What lines below include the string "view"? Pick them out and copy them.

=== Input data ===

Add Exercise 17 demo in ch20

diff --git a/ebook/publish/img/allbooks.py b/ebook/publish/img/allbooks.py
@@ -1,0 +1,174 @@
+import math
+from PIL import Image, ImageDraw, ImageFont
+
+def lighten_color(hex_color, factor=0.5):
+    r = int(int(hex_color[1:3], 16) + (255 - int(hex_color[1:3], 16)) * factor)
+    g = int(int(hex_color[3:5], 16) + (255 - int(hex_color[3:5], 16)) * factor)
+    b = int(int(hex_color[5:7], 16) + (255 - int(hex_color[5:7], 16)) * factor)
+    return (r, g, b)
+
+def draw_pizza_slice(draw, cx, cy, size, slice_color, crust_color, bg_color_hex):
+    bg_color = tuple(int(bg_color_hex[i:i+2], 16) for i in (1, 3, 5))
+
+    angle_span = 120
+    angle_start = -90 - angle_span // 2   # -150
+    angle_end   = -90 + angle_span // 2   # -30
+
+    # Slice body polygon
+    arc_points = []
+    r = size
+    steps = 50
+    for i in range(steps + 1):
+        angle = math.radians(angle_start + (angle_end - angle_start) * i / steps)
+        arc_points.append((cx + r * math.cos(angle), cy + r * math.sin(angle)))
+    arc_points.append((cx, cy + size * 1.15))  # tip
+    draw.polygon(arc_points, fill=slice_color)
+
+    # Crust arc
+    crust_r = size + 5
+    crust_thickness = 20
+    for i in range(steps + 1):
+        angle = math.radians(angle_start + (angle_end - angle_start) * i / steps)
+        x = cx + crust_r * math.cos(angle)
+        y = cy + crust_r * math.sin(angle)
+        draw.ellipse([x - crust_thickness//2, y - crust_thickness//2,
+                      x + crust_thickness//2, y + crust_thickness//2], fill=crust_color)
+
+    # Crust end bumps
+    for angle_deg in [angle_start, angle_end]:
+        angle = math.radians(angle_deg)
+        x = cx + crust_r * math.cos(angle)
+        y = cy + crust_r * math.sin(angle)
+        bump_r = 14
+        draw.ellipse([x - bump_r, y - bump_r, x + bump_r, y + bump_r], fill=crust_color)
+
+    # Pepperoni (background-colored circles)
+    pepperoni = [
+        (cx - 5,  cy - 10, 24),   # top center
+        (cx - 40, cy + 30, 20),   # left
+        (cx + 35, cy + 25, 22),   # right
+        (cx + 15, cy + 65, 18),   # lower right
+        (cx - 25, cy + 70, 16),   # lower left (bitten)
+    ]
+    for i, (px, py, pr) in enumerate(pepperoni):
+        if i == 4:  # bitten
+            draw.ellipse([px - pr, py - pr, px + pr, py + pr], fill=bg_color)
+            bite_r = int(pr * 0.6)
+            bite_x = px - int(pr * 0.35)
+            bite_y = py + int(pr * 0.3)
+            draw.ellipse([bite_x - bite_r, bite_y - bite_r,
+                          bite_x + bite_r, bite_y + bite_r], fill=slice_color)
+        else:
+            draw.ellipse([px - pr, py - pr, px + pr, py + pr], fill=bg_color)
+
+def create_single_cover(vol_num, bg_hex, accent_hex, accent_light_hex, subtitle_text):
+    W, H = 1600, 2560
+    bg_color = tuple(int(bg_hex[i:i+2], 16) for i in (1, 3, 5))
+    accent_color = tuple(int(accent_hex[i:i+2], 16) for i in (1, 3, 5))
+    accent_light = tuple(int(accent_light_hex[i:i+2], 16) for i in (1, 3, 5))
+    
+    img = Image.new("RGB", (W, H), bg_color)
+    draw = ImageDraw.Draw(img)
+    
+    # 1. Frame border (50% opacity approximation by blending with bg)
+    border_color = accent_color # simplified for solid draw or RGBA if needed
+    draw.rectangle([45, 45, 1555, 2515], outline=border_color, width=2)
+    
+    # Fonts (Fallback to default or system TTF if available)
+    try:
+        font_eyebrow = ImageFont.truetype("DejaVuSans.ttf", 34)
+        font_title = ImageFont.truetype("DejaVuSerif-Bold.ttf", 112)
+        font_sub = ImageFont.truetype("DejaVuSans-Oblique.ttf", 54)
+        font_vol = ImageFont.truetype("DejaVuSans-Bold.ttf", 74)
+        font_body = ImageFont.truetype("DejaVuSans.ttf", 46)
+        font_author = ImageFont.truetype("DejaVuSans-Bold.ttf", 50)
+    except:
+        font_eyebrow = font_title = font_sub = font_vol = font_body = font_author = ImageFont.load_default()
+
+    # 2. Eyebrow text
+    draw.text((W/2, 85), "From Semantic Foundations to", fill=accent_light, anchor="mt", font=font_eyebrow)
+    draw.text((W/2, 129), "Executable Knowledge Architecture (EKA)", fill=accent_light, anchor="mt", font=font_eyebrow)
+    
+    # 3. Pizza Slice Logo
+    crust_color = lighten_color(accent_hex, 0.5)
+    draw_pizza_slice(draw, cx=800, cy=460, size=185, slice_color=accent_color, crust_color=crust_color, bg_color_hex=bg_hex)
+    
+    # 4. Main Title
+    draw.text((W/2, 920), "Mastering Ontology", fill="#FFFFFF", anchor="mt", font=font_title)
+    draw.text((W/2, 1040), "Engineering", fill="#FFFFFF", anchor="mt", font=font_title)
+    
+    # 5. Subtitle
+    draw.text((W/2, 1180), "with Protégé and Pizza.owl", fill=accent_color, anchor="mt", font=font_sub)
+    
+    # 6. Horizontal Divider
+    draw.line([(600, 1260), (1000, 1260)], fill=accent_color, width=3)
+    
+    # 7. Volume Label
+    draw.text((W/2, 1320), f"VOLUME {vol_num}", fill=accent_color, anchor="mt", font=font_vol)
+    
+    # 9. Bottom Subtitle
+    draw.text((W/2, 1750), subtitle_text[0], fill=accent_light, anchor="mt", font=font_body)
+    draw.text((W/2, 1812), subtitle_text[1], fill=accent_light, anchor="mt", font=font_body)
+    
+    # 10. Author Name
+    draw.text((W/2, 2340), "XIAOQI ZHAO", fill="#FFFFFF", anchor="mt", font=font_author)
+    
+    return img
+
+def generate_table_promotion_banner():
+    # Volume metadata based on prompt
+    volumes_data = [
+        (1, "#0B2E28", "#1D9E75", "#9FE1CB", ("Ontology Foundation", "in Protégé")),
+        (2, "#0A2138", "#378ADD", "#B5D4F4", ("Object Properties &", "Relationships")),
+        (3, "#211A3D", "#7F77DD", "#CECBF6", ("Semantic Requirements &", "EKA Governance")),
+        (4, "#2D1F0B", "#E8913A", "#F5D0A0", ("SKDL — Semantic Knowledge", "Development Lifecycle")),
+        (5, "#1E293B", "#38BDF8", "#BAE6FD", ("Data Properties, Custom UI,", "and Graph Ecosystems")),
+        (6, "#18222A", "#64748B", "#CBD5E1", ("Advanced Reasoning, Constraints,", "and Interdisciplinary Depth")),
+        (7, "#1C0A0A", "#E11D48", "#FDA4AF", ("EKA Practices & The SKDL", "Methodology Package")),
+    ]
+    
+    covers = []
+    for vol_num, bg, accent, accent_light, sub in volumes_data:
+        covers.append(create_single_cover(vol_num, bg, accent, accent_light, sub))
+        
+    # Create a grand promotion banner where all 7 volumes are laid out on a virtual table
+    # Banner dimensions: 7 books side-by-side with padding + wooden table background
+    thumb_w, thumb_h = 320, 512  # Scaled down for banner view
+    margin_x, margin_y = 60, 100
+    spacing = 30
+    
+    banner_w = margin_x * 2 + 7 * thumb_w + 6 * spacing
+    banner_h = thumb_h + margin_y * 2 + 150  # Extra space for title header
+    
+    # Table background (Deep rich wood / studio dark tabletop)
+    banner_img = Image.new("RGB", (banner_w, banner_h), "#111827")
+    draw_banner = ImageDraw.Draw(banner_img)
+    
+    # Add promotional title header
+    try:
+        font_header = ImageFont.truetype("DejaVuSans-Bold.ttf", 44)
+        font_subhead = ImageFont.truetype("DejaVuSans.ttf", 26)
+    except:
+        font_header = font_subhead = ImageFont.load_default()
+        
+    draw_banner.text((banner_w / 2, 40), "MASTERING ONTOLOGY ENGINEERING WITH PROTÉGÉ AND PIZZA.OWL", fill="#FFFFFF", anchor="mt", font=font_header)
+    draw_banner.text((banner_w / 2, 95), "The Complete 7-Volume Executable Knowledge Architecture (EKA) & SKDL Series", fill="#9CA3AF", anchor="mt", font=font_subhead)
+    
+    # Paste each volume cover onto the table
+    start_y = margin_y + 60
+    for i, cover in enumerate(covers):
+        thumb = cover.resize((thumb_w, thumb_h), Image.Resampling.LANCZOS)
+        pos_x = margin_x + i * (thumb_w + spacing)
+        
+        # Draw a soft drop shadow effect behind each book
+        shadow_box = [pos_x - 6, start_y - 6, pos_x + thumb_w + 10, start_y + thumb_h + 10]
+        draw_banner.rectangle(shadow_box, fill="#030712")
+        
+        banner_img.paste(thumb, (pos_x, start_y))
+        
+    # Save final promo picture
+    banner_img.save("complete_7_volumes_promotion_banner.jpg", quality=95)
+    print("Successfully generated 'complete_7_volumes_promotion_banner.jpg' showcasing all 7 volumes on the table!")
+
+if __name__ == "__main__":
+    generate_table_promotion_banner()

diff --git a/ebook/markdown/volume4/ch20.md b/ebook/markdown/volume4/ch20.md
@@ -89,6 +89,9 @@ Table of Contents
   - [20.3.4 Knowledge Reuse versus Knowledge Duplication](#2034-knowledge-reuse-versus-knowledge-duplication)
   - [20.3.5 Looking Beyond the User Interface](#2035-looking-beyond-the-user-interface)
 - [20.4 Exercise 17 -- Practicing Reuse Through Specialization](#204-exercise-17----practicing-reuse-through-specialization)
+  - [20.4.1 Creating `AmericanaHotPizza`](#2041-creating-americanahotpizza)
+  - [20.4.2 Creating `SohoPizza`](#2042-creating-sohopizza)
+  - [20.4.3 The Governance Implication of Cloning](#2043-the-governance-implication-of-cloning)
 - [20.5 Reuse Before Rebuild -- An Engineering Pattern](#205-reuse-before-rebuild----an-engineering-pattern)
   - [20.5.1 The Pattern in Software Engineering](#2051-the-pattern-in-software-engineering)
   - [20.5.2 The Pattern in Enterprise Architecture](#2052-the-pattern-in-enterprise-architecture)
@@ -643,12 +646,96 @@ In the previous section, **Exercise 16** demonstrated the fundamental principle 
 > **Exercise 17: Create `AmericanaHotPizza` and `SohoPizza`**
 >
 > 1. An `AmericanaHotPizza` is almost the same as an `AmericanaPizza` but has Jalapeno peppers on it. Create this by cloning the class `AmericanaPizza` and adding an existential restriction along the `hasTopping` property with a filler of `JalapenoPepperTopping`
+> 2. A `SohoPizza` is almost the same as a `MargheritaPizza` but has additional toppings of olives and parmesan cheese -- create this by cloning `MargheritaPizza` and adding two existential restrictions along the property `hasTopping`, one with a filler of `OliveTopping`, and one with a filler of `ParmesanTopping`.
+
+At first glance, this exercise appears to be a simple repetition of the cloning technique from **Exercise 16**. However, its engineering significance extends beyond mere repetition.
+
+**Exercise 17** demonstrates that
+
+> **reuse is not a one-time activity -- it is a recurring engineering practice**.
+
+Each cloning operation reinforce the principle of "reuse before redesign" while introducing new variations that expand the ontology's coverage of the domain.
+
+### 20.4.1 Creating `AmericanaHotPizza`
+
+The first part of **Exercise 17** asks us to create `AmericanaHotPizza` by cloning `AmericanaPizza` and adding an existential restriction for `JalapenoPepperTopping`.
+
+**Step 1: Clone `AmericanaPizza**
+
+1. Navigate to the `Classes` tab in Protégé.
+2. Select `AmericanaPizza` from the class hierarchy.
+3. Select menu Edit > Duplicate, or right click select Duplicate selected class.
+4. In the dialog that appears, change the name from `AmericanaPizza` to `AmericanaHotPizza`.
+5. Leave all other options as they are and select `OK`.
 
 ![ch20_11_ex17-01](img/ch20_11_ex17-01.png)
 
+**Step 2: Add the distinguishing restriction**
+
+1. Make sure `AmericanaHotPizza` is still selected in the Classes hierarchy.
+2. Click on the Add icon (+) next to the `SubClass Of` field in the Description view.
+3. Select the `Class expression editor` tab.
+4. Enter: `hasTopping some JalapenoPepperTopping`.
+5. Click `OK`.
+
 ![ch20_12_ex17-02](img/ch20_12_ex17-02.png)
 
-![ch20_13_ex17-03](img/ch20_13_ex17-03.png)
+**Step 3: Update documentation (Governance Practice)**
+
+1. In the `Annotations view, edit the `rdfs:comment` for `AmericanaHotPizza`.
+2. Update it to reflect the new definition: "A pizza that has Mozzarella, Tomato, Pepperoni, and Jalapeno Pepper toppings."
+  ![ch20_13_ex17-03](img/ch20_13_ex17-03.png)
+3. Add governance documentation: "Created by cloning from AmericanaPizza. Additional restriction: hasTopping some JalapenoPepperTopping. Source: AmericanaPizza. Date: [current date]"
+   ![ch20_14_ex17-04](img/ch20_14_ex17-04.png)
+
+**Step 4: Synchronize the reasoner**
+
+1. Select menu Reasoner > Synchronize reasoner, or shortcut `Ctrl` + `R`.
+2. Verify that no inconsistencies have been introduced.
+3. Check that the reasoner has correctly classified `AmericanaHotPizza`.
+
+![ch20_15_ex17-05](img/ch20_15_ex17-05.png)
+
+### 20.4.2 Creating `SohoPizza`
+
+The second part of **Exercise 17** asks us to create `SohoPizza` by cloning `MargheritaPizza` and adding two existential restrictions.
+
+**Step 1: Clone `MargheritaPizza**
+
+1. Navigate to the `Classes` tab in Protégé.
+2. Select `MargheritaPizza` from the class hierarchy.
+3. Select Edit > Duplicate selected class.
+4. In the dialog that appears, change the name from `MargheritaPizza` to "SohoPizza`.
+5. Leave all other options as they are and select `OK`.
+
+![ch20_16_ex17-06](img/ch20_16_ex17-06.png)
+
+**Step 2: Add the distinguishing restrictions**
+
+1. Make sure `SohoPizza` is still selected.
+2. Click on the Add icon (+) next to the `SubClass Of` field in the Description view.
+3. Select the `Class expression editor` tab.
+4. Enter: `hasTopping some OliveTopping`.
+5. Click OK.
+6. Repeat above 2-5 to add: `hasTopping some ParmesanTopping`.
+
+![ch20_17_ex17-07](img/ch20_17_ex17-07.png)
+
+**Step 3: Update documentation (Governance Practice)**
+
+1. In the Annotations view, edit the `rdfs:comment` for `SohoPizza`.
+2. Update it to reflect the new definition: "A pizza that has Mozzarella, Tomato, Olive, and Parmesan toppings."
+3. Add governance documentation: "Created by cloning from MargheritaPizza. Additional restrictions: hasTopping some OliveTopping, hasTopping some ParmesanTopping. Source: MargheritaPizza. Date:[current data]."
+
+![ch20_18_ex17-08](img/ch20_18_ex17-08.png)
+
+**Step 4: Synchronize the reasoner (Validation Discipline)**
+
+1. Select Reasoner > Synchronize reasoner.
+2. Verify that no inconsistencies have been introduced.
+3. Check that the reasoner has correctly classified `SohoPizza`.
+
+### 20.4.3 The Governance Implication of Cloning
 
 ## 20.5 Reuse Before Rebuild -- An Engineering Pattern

===
=== Input data ===

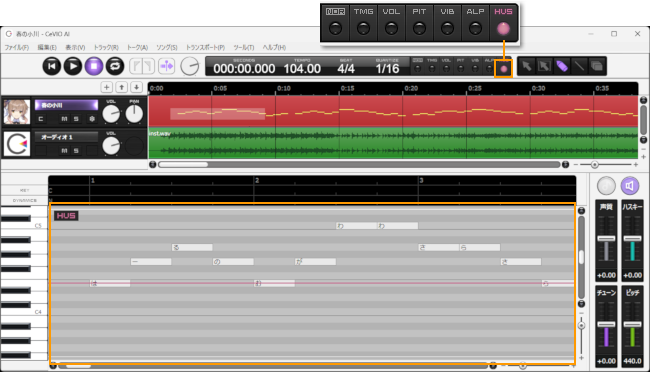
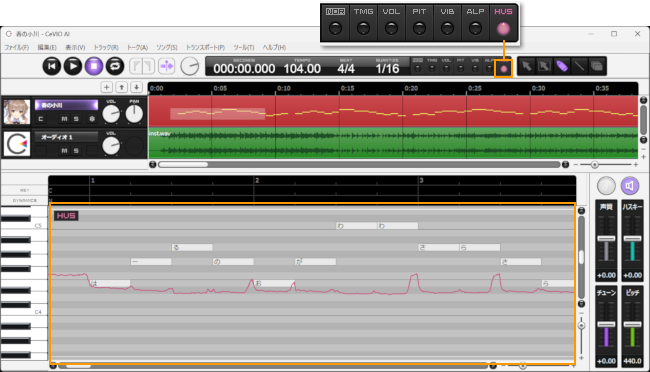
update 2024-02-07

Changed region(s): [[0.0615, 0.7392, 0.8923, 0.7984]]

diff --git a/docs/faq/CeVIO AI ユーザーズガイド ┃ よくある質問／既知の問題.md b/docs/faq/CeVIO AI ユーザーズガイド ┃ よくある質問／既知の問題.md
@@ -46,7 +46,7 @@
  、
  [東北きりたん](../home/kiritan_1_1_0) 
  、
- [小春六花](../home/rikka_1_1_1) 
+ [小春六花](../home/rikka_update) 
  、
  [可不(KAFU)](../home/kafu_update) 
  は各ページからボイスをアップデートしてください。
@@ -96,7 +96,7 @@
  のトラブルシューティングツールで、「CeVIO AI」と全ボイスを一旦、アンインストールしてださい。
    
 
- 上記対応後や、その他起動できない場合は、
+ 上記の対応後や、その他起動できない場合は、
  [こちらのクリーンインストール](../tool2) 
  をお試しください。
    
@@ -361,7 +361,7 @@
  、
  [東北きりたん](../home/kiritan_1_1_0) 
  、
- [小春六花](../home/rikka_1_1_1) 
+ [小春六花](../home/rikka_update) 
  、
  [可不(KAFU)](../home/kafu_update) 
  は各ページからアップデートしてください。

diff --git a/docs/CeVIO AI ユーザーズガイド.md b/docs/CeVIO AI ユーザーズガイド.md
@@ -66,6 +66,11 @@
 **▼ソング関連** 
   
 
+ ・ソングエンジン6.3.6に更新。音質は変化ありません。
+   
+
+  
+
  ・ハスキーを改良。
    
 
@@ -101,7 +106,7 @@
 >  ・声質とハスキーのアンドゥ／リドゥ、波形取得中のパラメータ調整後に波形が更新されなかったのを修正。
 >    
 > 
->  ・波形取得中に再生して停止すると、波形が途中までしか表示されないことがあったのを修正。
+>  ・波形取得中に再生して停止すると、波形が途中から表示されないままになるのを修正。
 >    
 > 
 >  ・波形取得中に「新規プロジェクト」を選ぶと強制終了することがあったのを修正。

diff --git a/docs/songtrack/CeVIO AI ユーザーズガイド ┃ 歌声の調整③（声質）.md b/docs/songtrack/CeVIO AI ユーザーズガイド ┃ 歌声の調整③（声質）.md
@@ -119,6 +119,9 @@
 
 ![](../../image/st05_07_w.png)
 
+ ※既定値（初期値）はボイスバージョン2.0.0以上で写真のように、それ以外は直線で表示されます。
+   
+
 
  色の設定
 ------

===

=== Task output ===
+    thumb_w, thumb_h = 320, 512  # Scaled down for banner view
+2. Click on the Add icon (+) next to the `SubClass Of` field in the Description view.
+1. In the `Annotations view, edit the `rdfs:comment` for `AmericanaHotPizza`.
+2. Click on the Add icon (+) next to the `SubClass Of` field in the Description view.
+1. In the Annotations view, edit the `rdfs:comment` for `SohoPizza`.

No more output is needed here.